◆ Work task: Copy out each line of the data that includes the string "setCode".

◆ Web document revisions:
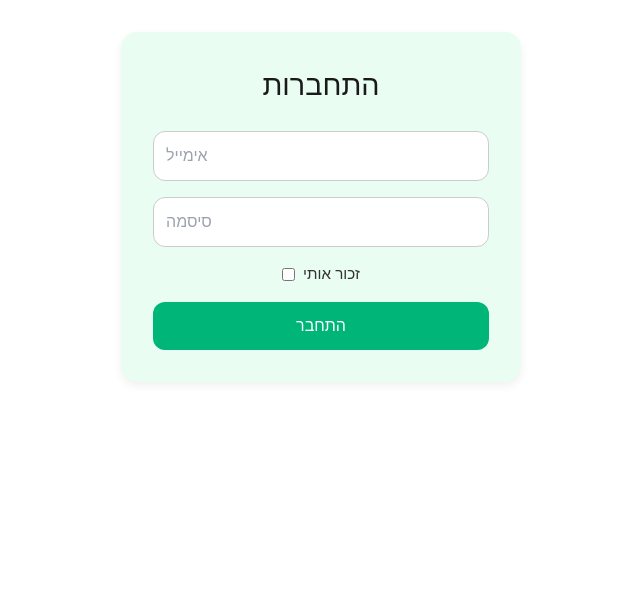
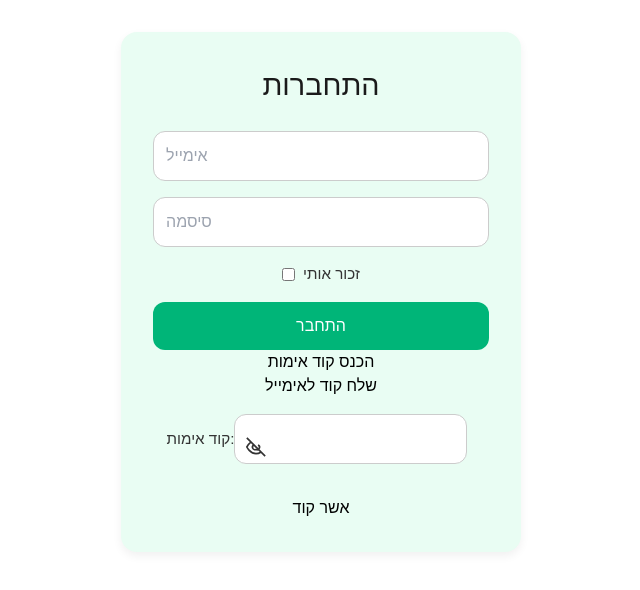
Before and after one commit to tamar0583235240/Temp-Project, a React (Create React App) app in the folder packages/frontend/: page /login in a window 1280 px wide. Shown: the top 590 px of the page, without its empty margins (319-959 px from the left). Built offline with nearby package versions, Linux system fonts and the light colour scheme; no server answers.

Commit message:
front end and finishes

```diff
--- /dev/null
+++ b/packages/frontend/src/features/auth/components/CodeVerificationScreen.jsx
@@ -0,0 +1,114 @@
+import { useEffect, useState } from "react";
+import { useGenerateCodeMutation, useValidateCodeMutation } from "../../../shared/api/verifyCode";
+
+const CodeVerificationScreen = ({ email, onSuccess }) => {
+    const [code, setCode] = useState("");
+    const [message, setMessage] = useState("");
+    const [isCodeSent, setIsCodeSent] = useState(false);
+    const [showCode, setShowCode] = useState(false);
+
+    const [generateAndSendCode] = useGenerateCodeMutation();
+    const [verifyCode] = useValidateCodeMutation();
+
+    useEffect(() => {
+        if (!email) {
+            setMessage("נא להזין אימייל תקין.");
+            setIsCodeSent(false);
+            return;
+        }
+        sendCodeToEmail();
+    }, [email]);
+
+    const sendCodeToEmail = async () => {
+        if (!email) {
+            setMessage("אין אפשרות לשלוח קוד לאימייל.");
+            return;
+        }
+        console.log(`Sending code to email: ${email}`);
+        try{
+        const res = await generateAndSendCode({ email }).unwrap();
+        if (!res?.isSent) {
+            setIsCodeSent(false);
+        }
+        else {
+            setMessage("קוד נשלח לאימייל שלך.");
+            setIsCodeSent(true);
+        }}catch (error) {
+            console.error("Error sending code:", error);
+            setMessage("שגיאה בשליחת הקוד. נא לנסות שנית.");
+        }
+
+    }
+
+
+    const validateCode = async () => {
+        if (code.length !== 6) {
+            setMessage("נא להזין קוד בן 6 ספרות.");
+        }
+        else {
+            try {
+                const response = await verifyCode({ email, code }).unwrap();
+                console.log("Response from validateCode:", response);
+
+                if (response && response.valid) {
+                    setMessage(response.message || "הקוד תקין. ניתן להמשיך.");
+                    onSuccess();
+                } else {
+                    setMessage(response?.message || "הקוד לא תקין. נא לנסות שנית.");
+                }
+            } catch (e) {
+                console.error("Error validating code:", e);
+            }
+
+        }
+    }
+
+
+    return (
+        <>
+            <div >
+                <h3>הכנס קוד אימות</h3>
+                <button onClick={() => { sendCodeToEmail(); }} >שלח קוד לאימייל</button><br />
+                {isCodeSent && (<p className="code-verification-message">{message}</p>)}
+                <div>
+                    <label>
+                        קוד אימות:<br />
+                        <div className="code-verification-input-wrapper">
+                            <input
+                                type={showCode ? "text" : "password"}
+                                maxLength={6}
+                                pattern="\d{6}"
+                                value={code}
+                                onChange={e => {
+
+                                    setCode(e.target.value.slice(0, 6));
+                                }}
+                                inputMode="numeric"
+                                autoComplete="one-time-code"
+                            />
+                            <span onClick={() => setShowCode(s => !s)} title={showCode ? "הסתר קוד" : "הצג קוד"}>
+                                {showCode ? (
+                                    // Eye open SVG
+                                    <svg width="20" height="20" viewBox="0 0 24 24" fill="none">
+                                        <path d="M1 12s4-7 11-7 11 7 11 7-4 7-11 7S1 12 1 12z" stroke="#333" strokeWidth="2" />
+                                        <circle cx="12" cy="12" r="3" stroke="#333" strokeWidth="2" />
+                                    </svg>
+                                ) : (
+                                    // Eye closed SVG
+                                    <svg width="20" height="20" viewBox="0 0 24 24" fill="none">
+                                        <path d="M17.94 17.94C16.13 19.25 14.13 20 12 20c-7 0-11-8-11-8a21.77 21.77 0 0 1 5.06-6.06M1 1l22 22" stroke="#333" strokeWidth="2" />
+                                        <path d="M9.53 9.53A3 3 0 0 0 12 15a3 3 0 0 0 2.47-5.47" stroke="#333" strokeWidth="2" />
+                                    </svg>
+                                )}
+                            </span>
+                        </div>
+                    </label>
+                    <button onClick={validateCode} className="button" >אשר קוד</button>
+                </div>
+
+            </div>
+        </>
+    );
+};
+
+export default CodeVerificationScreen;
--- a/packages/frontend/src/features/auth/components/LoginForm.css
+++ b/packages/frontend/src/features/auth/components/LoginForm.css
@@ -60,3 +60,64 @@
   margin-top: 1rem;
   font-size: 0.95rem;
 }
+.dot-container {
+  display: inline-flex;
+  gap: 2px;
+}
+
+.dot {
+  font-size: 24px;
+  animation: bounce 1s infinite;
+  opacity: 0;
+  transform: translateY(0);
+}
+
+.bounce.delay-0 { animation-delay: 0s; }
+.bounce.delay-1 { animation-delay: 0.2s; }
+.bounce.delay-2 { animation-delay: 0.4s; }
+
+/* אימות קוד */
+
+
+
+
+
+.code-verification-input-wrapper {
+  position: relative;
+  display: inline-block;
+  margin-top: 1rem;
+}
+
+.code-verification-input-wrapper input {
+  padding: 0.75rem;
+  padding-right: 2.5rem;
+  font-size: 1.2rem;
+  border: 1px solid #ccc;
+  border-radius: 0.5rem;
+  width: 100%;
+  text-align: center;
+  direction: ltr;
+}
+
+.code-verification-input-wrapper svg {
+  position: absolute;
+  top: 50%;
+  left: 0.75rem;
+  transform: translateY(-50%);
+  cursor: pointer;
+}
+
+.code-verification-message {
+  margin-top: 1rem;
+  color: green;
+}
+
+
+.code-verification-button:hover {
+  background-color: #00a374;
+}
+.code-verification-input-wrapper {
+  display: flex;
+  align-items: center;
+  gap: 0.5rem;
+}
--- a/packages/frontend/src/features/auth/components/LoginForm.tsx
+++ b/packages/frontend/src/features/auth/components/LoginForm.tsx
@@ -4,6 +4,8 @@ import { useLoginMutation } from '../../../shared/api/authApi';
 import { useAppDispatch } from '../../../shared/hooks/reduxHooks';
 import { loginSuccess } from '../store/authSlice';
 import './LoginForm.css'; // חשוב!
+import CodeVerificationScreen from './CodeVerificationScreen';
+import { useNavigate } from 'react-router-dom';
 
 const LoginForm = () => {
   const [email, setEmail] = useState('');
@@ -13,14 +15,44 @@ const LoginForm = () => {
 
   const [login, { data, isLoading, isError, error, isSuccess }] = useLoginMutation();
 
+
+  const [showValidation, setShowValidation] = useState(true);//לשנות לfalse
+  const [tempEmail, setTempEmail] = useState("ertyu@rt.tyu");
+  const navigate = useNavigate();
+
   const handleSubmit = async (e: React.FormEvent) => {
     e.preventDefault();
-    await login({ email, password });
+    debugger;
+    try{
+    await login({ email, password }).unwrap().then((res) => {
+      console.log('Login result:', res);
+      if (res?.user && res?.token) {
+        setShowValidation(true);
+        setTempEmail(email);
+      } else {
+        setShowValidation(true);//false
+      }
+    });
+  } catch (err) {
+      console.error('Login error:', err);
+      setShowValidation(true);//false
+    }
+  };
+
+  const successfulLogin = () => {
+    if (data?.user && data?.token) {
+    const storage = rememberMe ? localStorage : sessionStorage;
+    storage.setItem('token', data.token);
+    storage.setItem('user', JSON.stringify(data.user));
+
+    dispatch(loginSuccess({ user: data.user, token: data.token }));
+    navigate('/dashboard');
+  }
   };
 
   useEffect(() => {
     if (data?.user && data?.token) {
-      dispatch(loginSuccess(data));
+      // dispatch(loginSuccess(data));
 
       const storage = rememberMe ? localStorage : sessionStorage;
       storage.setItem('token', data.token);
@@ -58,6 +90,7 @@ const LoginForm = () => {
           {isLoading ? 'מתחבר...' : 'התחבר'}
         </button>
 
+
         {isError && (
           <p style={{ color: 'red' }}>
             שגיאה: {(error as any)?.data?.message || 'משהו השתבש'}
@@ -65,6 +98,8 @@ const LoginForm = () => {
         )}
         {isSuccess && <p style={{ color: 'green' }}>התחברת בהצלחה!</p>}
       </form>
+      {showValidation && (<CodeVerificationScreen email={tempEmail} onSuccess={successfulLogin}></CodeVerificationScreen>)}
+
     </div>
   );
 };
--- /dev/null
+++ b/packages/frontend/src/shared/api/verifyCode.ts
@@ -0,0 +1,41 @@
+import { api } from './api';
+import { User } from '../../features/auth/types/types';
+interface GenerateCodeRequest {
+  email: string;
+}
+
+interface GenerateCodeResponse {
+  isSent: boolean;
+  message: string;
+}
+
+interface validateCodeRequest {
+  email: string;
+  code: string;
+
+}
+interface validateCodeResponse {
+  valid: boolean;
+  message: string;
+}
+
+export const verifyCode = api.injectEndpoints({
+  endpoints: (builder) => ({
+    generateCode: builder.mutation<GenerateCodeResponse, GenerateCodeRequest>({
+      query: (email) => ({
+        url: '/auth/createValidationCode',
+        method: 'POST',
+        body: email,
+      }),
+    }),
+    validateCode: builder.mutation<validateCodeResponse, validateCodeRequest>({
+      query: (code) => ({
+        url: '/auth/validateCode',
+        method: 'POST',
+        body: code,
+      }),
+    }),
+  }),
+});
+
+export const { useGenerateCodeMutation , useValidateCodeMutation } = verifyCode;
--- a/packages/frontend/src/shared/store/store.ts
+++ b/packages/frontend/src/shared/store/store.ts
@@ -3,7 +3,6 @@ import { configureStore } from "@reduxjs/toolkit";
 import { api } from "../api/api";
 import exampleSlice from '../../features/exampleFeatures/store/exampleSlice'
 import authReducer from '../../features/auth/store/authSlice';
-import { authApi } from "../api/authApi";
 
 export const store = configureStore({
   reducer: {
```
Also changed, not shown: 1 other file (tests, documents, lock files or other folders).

◆ Solution to this exercise:
+    const [code, setCode] = useState("");
+                                    setCode(e.target.value.slice(0, 6));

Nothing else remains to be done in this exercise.